> [The data]
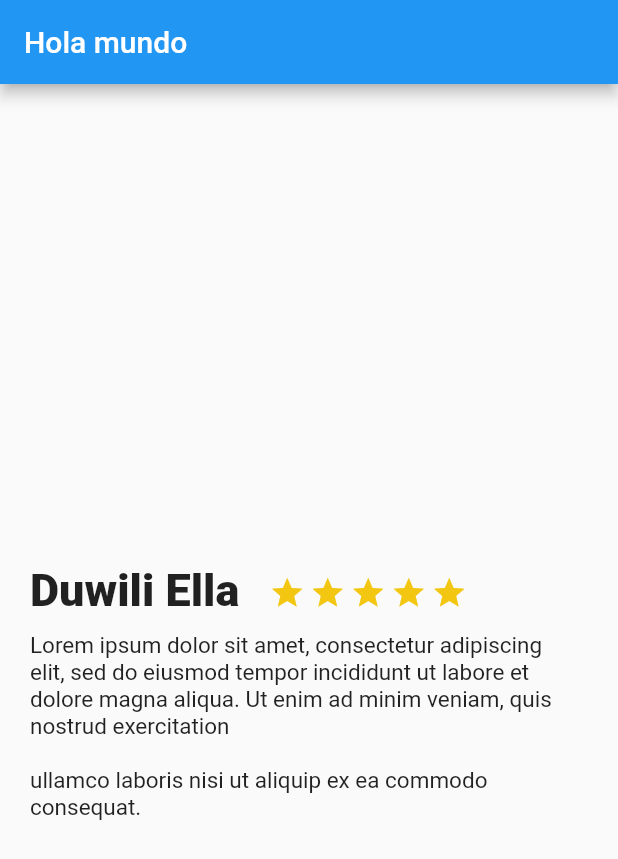
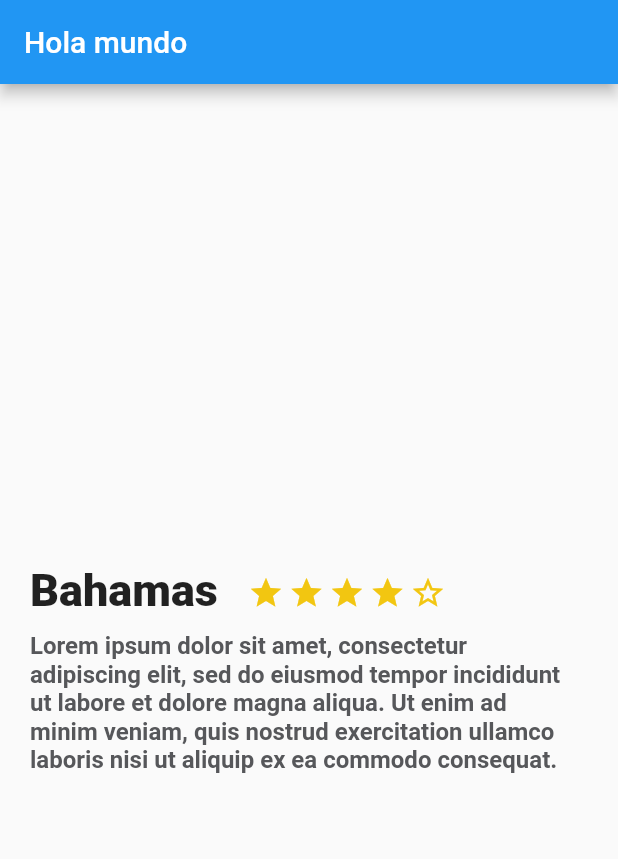
Before and after one commit to RubenToroG/platzi_trips_app, a Flutter app: the screen it shows after launch, on a phone screen of 412 x 824 dp. Shown: the top 859 px of the screen. Run offline on Flutter 3.47's test engine with Material 2 defaults, Android fonts, the phone set to English and light mode, and no system bars.

Commit message:
Seccion descriotion, dinamismo con variables para los textos

```diff
--- a/lib/description_place.dart
+++ b/lib/description_place.dart
@@ -4,9 +4,29 @@ import 'package:flutter/material.dart';
 import 'package:flutter/widgets.dart';
 
 class DescriptionPlace extends StatelessWidget {
+  String namePlace;
+  int stars;
+  String descriptionPlace;
+
+  DescriptionPlace(this.namePlace, this.stars, this.descriptionPlace);
+
   @override
   Widget build(BuildContext context) {
     //TODO: implement build
+
+    final star_half = Container(
+        margin: EdgeInsets.only(top: 323.0, right: 3.0),
+        child: Icon(
+          Icons.star_half,
+          color: Color(0xFFf2C611),
+        ));
+
+    final star_border = Container(
+        margin: EdgeInsets.only(top: 323.0, right: 3.0),
+        child: Icon(
+          Icons.star_border,
+          color: Color(0xFFf2C611),
+        ));
 
     final star = Container(
         margin: EdgeInsets.only(top: 323.0, right: 3.0),
@@ -23,28 +43,26 @@ class DescriptionPlace extends StatelessWidget {
           right: 20.0,
         ),
         child: Text(
-          "Duwili Ella",
+          namePlace,
           style: TextStyle(fontSize: 30.0, fontWeight: FontWeight.w900),
           textAlign: TextAlign.left,
         ),
       ),
       Row(
-        children: <Widget>[star, star, star, star, star],
+        children: <Widget>[star, star, star, star, star_border],
       )
     ]);
     final descrip = Container(
       margin: EdgeInsets.only(top: 10.0, left: 20.0, right: 30.0),
-      child: Text('''
-Lorem ipsum dolor sit amet, consectetur adipiscing elit, sed do eiusmod tempor incididunt ut labore et dolore magna aliqua. Ut enim ad minim veniam, quis nostrud exercitation
-
-ullamco laboris nisi ut aliquip ex ea commodo consequat.''',
-          style: TextStyle(fontSize: 15.0)),
+      child: Text(descriptionPlace,
+          style: TextStyle(
+              fontSize: 16.0,
+              fontWeight: FontWeight.bold,
+              color: Color(0xFF56575a))),
     );
 
-    final description_place = Column(
+    return Column(
       children: <Widget>[title_stars, descrip],
     );
-
-    return description_place;
   }
 }
--- a/lib/main.dart
+++ b/lib/main.dart
@@ -7,6 +7,9 @@ void main() {
 
 class MyApp extends StatelessWidget {
   // This widget is the root of your application.
+  String descriptionDummy =
+      "Lorem ipsum dolor sit amet, consectetur adipiscing elit, sed do eiusmod tempor incididunt ut labore et dolore magna aliqua. Ut enim ad minim veniam, quis nostrud exercitation ullamco laboris nisi ut aliquip ex ea commodo consequat.";
+
   @override
   Widget build(BuildContext context) {
     return MaterialApp(
@@ -27,7 +30,7 @@ class MyApp extends StatelessWidget {
           appBar: AppBar(
             title: Text("Hola mundo"),
           ),
-          body: new DescriptionPlace(),
+          body: new DescriptionPlace("Bahamas", 4, descriptionDummy),
         ));
   }
 }
```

> [Exercise description] Some lines above contain the word "minim". Copy each of them.

> [Output for this task]
-Lorem ipsum dolor sit amet, consectetur adipiscing elit, sed do eiusmod tempor incididunt ut labore et dolore magna aliqua. Ut enim ad minim veniam, quis nostrud exercitation
+      "Lorem ipsum dolor sit amet, consectetur adipiscing elit, sed do eiusmod tempor incididunt ut labore et dolore magna aliqua. Ut enim ad minim veniam, quis nostrud exercitation ullamco laboris nisi ut aliquip ex ea commodo consequat.";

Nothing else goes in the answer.